*** Provided data
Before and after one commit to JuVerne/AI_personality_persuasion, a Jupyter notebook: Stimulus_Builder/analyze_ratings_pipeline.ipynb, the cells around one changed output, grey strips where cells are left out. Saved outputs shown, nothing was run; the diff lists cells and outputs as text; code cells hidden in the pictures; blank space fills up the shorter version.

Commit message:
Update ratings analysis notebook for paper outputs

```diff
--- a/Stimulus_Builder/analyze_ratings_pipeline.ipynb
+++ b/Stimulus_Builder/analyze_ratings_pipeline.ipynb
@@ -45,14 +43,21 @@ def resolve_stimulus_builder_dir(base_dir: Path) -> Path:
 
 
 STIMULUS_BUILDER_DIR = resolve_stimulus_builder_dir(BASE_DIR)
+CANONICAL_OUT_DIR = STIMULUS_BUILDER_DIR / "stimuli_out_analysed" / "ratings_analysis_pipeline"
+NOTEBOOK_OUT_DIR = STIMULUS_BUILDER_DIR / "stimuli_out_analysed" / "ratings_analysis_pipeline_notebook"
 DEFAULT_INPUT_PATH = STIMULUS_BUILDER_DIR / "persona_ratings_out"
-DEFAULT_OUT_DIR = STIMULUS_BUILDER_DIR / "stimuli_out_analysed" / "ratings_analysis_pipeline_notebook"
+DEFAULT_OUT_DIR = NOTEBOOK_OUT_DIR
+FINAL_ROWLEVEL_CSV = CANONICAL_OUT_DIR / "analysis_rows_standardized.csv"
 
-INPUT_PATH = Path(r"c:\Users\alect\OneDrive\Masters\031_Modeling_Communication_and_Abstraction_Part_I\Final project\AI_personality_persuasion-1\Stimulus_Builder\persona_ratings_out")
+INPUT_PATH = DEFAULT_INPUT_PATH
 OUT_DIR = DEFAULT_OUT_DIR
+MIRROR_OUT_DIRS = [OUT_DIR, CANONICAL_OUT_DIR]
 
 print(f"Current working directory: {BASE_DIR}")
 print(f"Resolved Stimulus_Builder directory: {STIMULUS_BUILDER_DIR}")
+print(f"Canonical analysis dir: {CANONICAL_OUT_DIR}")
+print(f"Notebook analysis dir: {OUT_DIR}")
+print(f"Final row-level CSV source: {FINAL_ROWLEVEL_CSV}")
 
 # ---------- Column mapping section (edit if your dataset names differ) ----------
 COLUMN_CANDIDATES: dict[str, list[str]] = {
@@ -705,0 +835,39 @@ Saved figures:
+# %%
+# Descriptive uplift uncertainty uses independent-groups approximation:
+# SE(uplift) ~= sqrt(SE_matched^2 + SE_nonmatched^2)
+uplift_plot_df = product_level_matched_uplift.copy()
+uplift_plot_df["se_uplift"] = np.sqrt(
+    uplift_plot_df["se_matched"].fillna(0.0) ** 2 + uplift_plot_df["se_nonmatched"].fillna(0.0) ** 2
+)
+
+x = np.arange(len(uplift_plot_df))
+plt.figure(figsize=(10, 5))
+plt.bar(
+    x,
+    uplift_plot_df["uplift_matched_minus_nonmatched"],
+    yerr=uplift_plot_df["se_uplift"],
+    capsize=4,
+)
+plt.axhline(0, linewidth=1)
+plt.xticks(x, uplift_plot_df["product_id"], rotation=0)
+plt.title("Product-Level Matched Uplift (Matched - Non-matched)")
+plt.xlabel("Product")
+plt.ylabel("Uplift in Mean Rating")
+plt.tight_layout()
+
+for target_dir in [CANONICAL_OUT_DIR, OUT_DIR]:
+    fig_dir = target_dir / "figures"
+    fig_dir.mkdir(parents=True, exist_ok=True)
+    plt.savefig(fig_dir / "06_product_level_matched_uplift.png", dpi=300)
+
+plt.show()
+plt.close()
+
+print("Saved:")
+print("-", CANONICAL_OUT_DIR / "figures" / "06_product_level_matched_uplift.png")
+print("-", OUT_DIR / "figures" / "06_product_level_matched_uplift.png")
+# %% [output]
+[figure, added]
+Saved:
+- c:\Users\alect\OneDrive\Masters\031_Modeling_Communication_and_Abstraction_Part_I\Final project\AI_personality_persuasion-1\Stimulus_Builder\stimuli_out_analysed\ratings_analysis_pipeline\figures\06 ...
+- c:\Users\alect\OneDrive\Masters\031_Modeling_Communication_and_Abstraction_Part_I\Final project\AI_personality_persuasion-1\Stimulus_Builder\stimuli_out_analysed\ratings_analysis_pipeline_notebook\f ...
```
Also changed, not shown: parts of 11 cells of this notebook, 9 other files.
******
Work to complete:
Whenever a line in the entries holds the word "Masters", copy that line.

Answer to this problem:
-INPUT_PATH = Path(r"c:\Users\alect\OneDrive\Masters\031_Modeling_Communication_and_Abstraction_Part_I\Final project\AI_personality_persuasion-1\Stimulus_Builder\persona_ratings_out")
+- c:\Users\alect\OneDrive\Masters\031_Modeling_Communication_and_Abstraction_Part_I\Final project\AI_personality_persuasion-1\Stimulus_Builder\stimuli_out_analysed\ratings_analysis_pipeline\figures\06 ...
+- c:\Users\alect\OneDrive\Masters\031_Modeling_Communication_and_Abstraction_Part_I\Final project\AI_personality_persuasion-1\Stimulus_Builder\stimuli_out_analysed\ratings_analysis_pipeline_notebook\f ...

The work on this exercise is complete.